It turns out that this is the cause of the drop in the price of FFB, academics state the impact

BANGKAPOS.COM, BANGKA — Lecturer of the Faculty of Economics, University of Bangka Belitung (UBB), Devi Valeriani does not deny, the drop in the price of fresh fruit bunches (FFB) of oil palm among farmers in Bangka Belitung, has an impact on economic growth.

“The decline in global FFB prices also has an impact on local farmers. It is suspected that the cause of the decline is several indications, one of which is the policy of reducing palm oil consumption by India and China by 4.8 million tons per year,” said Devi, Monday (27/27). 6/2022).

Furthermore, he mentioned another indication that echoed the cause of the decline in FFB prices, according to the American Soybean Association (American Soybean Association/ASA), marketed soybean oil to the market in large quantities, namely 2 to 3 million tons.

“Palm farmers everywhere, including Bangka Belitung, scream with this condition. The price they currently get at the collector level is only Rp. 700/kg and at the factory Rp. 1000/kg. This price is felt to be irrational, considering the production costs incurred do not cover from the selling price obtained,” he said.

He did not deny, of course, this condition causes losses for farmers. The impact that will be felt by the decline in FFB prices globally will have an effect on the national and local economy.

“Especially for areas where the mainstay and superior commodity is oil palm. Where when the price of FFB drops drastically, the income of farmers will decrease, then farmer households will reduce consumption and hold back on investing and hold back on making loans,” he explained.

He said, this condition will more or less affect regional economic growth, because palm oil is one of a number of plantation commodities that provide a lever for regional economic activity.

“But overall for Bangka Belitung, the decline in palm oil prices will not have an impact on Bangka Belitung’s economic growth, it will drop drastically, because there are other leading commodities that support economic growth, namely tin, rubber and pepper commodities as well as the service sector,” he said.

However, oil palm smallholders remain a concern given the position of oil palm farmers who are an important element of the sustainability of the palm oil sector.

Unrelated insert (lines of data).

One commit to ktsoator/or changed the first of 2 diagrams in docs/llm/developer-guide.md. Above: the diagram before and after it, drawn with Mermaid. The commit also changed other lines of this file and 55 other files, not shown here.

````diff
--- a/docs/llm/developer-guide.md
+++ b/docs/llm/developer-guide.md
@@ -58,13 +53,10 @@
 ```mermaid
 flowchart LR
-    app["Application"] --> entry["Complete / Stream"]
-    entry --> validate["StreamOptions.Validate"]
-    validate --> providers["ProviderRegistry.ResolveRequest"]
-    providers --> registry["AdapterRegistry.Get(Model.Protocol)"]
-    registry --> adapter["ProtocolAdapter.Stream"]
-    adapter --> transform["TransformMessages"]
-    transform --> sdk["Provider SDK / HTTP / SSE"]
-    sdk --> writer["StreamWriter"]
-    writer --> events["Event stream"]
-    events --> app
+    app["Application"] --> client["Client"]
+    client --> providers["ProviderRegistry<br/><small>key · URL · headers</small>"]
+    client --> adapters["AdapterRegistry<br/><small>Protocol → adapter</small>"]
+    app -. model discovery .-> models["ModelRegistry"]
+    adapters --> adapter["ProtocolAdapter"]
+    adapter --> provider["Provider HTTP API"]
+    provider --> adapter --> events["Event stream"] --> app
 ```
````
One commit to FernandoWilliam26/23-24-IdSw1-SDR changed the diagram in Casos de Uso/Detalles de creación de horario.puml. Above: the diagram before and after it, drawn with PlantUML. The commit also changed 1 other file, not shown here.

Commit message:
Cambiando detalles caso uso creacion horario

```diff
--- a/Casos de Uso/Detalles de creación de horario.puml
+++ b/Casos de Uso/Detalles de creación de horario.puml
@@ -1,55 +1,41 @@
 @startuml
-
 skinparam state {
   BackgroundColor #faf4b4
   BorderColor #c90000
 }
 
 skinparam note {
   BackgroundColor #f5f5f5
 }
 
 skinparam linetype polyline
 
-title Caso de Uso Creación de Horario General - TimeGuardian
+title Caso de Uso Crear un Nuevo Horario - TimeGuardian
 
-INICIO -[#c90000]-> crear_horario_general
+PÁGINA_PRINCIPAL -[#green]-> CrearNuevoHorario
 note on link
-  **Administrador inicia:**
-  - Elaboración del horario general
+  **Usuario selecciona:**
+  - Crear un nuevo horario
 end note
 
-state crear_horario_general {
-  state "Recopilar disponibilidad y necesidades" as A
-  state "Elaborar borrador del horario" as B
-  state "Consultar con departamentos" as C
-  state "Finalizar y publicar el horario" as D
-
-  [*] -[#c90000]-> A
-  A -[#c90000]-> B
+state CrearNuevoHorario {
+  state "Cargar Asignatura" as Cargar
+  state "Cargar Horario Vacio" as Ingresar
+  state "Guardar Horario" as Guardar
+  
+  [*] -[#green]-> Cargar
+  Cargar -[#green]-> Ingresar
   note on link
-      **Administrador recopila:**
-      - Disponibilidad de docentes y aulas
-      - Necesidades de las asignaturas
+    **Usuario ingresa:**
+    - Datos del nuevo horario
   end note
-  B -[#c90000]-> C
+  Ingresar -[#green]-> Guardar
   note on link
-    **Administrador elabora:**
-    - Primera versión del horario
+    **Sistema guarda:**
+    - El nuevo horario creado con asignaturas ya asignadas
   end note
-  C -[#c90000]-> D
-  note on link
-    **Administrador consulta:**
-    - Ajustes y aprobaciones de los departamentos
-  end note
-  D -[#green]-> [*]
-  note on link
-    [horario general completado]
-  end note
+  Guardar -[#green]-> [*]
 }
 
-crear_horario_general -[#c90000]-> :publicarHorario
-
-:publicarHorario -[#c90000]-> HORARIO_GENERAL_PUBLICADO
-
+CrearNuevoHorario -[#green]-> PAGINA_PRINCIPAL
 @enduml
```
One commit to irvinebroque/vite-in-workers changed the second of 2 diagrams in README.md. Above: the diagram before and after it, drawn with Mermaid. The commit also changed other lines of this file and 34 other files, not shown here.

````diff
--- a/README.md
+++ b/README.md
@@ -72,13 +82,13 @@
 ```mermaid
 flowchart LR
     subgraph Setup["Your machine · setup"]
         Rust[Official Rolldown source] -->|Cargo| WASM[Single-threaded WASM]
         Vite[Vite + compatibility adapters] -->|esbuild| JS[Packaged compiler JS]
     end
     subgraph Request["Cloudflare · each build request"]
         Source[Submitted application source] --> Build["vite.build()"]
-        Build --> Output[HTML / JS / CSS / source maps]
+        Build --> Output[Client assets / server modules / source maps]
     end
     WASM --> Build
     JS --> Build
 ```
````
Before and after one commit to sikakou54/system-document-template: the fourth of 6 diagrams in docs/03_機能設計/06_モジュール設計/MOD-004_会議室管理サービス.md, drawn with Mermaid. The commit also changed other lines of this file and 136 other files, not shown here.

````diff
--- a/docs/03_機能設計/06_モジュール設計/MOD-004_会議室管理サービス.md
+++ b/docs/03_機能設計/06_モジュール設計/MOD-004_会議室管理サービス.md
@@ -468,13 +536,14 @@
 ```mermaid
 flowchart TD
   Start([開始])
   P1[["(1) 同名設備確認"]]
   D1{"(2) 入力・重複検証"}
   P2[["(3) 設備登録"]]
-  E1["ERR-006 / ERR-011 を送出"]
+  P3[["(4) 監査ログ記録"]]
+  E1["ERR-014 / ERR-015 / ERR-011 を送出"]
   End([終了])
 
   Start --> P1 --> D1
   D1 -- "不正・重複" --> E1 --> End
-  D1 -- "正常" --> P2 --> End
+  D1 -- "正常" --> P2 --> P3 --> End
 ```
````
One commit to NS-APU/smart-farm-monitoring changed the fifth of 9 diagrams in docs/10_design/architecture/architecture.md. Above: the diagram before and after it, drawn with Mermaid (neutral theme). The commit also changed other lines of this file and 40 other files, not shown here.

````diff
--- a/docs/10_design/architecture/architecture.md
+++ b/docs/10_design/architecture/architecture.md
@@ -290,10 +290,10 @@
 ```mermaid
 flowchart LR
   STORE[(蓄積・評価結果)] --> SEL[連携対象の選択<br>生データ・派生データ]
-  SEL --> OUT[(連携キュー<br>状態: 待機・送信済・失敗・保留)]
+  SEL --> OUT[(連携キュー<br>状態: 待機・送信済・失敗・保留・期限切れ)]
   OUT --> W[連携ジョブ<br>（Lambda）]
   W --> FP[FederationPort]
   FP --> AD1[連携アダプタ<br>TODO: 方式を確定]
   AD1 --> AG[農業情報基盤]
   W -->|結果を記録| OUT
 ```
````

“Palm price fluctuations are not the first time this has happened, so farmers should have carefully anticipated these conditions. This means that farmers are expected to be able to do other alternative businesses and not rely entirely on oil palm, because there are still many other sectors that can be developed, they do not have to rely on one commodities only, so that when the FFB price declines, there are other reliable businesses,” he said.